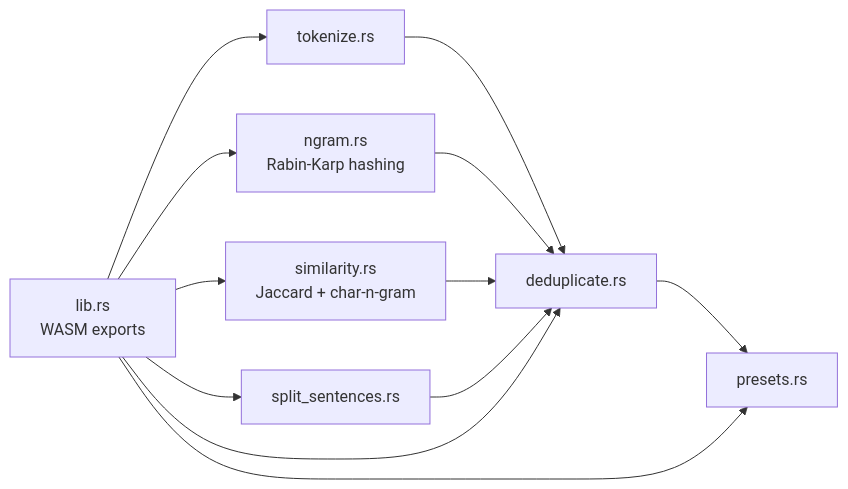
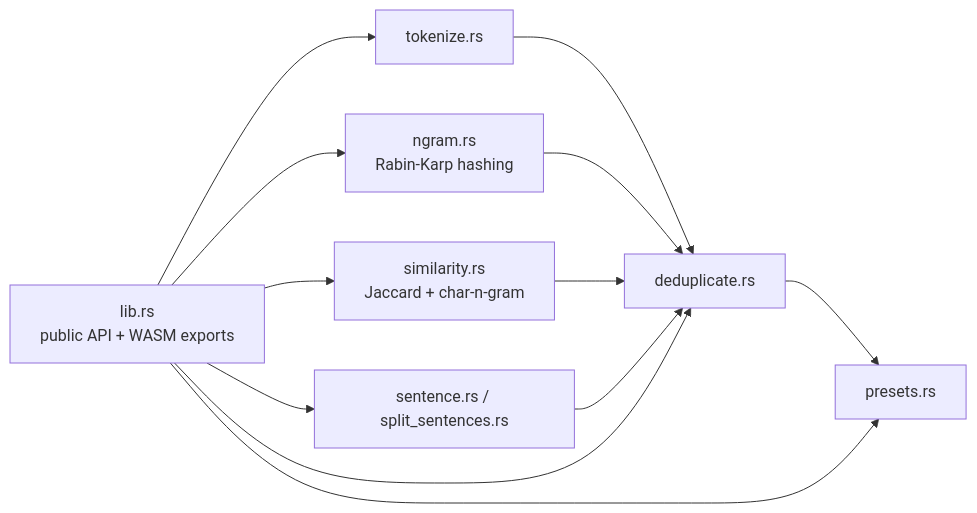
One commit to entropy-tamer/dedup changed the third of 4 diagrams in ARCHITECTURE.md. Above: the diagram before and after it, drawn with Mermaid. The commit also changed other lines of this file and 2 other files, not shown here.

Commit message:
docs: rewrite README/ARCHITECTURE for current design; add INTEGRATION guide

````diff
--- a/ARCHITECTURE.md
+++ b/ARCHITECTURE.md
@@ -110,14 +115,14 @@
 ```mermaid
 graph LR
     A[tokenize.rs] --> B[deduplicate.rs]
     C[ngram.rs<br/>Rabin-Karp hashing] --> B
     D[similarity.rs<br/>Jaccard + char-n-gram] --> B
-    E[split_sentences.rs] --> B
+    E[sentence.rs / split_sentences.rs] --> B
     B --> F[presets.rs]
-    H[lib.rs<br/>WASM exports] --> A
+    H[lib.rs<br/>public API + WASM exports] --> A
     H --> C
     H --> D
     H --> E
     H --> B
     H --> F
 ```
````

▸ **THE TASK**
Could you output the full set of entries exactly, skipping every picture?

▸ **WRITTEN SOLUTION**
One commit to entropy-tamer/dedup changed the third of 4 diagrams in ARCHITECTURE.md. Above: the diagram before and after it, drawn with Mermaid. The commit also changed other lines of this file and 2 other files, not shown here.

Commit message:
docs: rewrite README/ARCHITECTURE for current design; add INTEGRATION guide

````diff
--- a/ARCHITECTURE.md
+++ b/ARCHITECTURE.md
@@ -110,14 +115,14 @@
 ```mermaid
 graph LR
     A[tokenize.rs] --> B[deduplicate.rs]
     C[ngram.rs<br/>Rabin-Karp hashing] --> B
     D[similarity.rs<br/>Jaccard + char-n-gram] --> B
-    E[split_sentences.rs] --> B
+    E[sentence.rs / split_sentences.rs] --> B
     B --> F[presets.rs]
-    H[lib.rs<br/>WASM exports] --> A
+    H[lib.rs<br/>public API + WASM exports] --> A
     H --> C
     H --> D
     H --> E
     H --> B
     H --> F
 ```
````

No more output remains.